_Exercise brief:_
Looking through the entries, count each line where the string "outside" occurs, and write only the total.

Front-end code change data
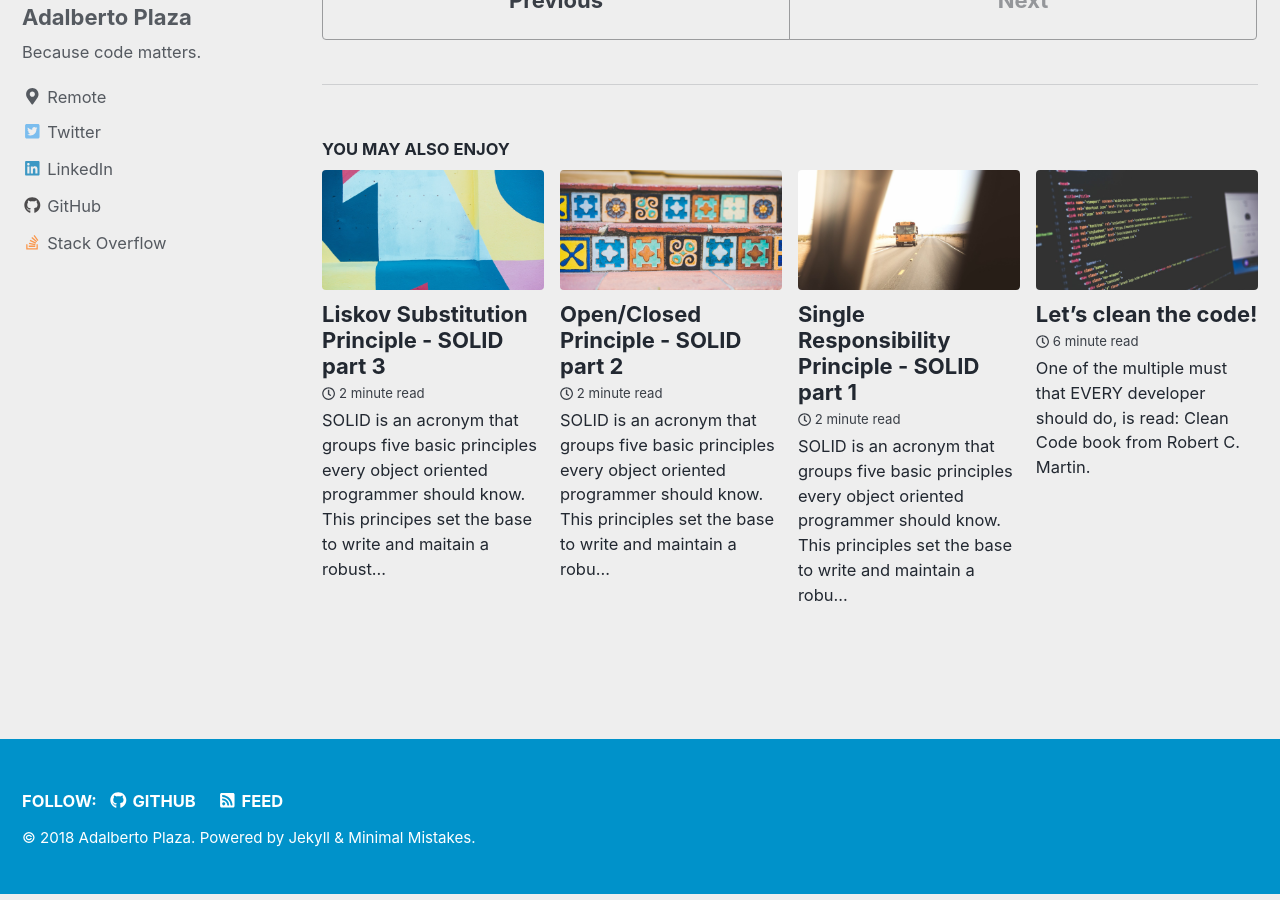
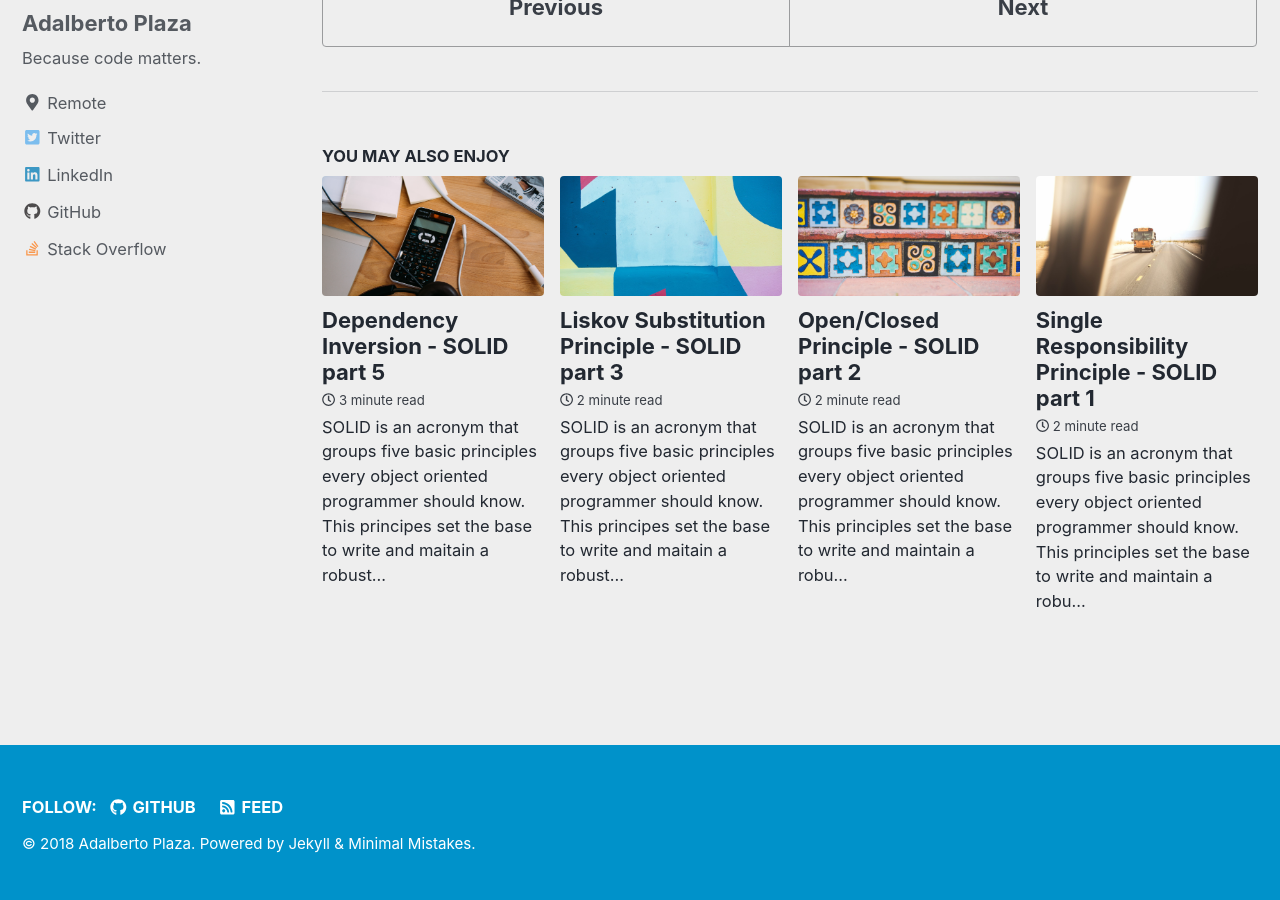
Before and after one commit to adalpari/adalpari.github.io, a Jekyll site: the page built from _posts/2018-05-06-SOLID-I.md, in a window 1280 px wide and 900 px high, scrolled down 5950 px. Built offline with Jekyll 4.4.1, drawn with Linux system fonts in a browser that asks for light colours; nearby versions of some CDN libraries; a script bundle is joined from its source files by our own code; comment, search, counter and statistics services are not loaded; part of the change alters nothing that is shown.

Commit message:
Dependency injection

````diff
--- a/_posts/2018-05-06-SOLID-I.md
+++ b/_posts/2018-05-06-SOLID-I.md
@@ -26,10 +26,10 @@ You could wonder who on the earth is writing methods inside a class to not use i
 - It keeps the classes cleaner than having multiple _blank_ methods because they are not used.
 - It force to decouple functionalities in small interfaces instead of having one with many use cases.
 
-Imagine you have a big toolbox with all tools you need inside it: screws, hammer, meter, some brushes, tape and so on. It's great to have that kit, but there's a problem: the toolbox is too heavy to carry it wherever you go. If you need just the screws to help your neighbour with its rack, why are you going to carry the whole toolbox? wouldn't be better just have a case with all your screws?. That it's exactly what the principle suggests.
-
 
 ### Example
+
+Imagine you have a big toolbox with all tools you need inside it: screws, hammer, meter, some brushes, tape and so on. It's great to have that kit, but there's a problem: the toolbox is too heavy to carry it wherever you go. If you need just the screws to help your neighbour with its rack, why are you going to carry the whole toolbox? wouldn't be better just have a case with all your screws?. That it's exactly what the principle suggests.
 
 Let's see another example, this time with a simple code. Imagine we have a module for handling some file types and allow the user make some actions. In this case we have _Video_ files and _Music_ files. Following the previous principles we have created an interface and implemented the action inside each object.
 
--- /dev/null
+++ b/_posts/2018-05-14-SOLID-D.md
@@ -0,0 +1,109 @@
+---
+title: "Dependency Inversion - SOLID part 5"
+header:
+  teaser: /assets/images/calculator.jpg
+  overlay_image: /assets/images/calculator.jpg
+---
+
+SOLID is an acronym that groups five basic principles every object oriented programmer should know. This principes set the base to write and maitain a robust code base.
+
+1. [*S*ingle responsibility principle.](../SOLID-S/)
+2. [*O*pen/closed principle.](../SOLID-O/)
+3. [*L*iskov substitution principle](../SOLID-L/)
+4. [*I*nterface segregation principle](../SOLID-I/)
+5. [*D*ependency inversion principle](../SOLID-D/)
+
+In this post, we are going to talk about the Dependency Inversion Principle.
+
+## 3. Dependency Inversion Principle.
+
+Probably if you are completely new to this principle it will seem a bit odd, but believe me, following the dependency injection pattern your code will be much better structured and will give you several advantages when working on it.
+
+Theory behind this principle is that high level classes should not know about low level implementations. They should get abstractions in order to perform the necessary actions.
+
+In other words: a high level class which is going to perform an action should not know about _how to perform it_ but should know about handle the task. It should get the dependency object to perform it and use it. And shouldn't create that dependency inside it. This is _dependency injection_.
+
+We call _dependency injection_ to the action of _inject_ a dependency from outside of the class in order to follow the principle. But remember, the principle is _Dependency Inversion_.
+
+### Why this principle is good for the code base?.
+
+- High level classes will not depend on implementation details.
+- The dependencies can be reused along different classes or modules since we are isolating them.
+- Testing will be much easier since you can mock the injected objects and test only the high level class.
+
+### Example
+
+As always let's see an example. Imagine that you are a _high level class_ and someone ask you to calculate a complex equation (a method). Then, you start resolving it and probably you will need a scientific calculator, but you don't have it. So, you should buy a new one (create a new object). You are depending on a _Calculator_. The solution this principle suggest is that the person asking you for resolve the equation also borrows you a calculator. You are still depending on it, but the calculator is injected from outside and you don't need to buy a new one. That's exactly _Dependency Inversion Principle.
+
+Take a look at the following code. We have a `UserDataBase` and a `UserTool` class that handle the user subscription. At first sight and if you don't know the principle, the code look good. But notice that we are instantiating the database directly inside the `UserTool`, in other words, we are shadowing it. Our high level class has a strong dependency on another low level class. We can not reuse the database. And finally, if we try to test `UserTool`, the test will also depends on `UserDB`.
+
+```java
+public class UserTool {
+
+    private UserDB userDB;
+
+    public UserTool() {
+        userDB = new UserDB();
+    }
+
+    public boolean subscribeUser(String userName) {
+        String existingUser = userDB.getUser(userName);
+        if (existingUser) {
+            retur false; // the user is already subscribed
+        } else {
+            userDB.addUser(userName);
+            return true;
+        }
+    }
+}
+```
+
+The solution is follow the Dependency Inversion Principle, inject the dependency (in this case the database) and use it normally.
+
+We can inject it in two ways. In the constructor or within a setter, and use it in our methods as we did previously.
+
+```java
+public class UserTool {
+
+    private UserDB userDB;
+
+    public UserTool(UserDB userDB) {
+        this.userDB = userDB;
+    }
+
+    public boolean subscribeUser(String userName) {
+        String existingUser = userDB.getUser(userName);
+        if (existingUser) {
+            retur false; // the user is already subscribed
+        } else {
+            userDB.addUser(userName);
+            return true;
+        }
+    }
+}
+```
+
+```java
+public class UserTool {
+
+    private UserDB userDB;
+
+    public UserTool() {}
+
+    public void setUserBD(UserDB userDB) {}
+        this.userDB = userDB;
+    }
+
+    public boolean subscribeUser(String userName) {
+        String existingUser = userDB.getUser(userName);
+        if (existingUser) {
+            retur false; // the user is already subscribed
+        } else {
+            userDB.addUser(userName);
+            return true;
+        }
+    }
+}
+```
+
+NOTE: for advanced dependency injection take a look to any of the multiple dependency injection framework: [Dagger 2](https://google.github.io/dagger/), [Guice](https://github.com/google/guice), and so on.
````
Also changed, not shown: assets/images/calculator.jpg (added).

_Written solution:_
2